(What is expected):
The word to find is "other". State how many lines below contain it, giving only the number.

Before-and-after change data:
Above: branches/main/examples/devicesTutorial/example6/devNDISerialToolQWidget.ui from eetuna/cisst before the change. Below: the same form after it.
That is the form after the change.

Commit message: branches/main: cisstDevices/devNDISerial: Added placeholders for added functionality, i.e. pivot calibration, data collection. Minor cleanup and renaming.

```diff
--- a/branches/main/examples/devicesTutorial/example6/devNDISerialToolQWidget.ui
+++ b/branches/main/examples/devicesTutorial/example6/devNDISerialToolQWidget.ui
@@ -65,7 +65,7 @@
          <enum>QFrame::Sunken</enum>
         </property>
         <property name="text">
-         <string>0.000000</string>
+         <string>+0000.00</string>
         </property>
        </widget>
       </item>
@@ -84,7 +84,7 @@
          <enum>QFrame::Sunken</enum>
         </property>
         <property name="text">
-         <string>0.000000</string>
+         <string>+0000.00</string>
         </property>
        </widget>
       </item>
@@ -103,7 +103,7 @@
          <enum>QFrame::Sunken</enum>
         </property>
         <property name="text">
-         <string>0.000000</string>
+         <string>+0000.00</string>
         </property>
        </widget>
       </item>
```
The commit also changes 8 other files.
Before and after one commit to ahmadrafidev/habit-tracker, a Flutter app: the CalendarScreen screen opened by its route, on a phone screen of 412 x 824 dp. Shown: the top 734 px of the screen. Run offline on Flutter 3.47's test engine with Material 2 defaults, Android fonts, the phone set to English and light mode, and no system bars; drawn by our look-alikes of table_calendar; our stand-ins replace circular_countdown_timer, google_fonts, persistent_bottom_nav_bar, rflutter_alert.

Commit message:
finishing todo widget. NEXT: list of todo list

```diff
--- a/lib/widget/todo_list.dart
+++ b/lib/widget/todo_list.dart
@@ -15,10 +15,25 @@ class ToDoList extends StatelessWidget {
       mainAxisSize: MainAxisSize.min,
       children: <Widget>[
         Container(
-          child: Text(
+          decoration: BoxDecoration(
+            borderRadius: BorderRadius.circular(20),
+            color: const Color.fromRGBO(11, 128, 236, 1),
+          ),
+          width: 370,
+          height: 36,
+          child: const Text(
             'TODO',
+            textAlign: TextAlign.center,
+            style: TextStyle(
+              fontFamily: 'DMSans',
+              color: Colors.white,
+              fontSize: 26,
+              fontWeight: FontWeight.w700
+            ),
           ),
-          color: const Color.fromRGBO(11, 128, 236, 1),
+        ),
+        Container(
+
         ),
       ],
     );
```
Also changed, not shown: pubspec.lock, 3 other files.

(Reply):
2